[Opening EXERCISE DATA section]

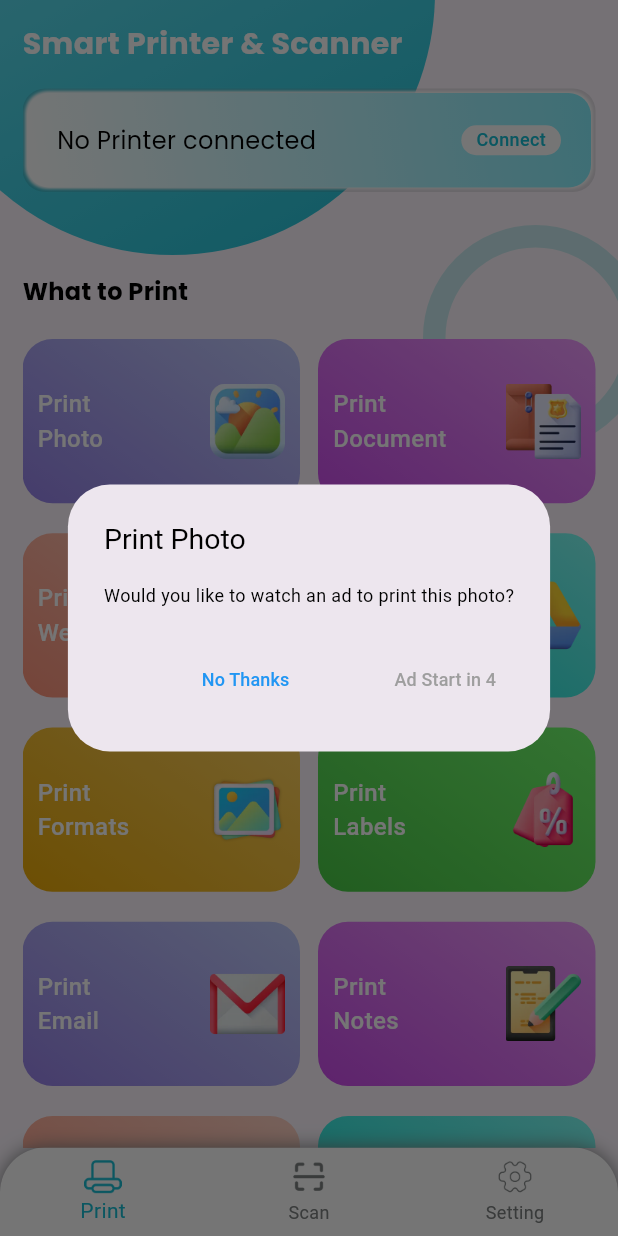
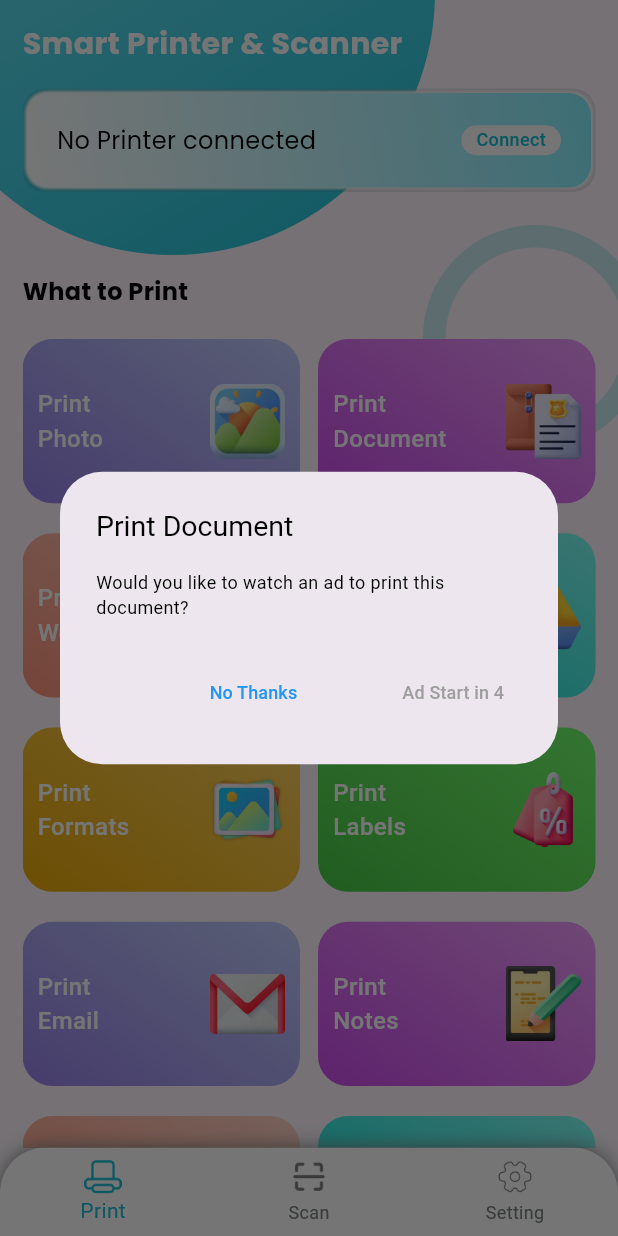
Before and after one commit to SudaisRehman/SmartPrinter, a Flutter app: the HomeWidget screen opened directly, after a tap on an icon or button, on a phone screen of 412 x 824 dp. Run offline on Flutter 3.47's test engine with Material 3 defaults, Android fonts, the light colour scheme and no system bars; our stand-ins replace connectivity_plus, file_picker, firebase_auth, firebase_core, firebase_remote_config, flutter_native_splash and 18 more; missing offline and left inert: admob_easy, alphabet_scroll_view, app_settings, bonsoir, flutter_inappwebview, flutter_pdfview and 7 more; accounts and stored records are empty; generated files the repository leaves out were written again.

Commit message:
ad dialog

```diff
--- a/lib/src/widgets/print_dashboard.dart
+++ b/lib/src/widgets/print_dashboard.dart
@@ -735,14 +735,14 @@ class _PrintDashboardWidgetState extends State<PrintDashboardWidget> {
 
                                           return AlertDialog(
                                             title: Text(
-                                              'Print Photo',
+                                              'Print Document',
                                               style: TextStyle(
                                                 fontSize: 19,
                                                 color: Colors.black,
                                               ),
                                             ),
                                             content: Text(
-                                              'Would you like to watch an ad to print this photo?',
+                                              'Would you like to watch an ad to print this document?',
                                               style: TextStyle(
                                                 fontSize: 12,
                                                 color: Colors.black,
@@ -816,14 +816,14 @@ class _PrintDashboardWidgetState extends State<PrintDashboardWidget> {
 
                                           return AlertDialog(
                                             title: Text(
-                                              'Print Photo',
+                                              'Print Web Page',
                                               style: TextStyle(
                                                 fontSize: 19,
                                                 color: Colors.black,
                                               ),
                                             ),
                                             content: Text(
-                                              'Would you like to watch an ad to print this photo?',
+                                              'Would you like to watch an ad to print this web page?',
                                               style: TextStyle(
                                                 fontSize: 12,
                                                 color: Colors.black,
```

[Closing EXERCISE DATA section]
[Opening EXERCISE DATA section]

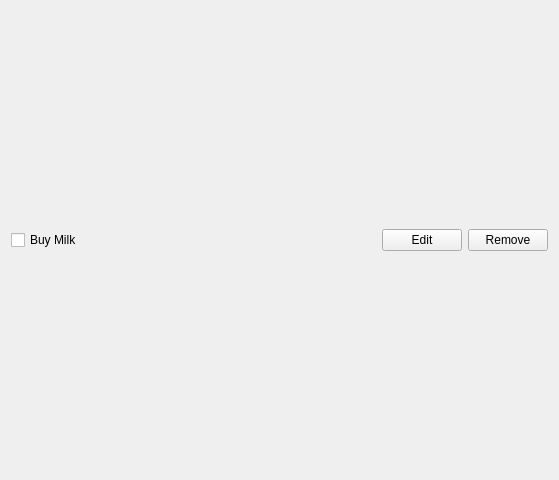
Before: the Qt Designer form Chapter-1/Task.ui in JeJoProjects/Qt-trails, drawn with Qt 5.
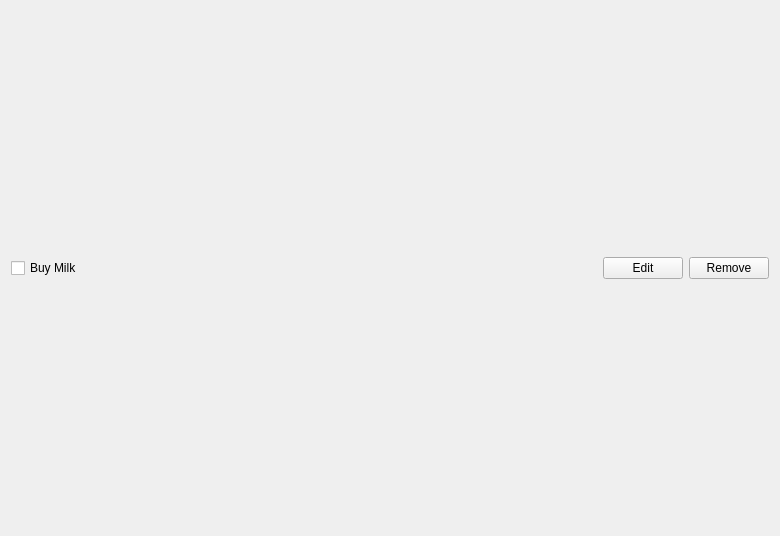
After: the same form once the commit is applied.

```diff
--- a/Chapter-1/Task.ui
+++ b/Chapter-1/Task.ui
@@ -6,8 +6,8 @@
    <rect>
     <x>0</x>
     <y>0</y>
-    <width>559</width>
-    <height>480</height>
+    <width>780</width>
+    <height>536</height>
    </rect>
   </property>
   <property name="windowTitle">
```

[Closing EXERCISE DATA section]

→ THE TASK: Search the records above for "extends". Copy each line where it is found.

→ RESPONSE TO THE EXERCISE:
@@ -735,14 +735,14 @@ class _PrintDashboardWidgetState extends State<PrintDashboardWidget> {
@@ -816,14 +816,14 @@ class _PrintDashboardWidgetState extends State<PrintDashboardWidget> {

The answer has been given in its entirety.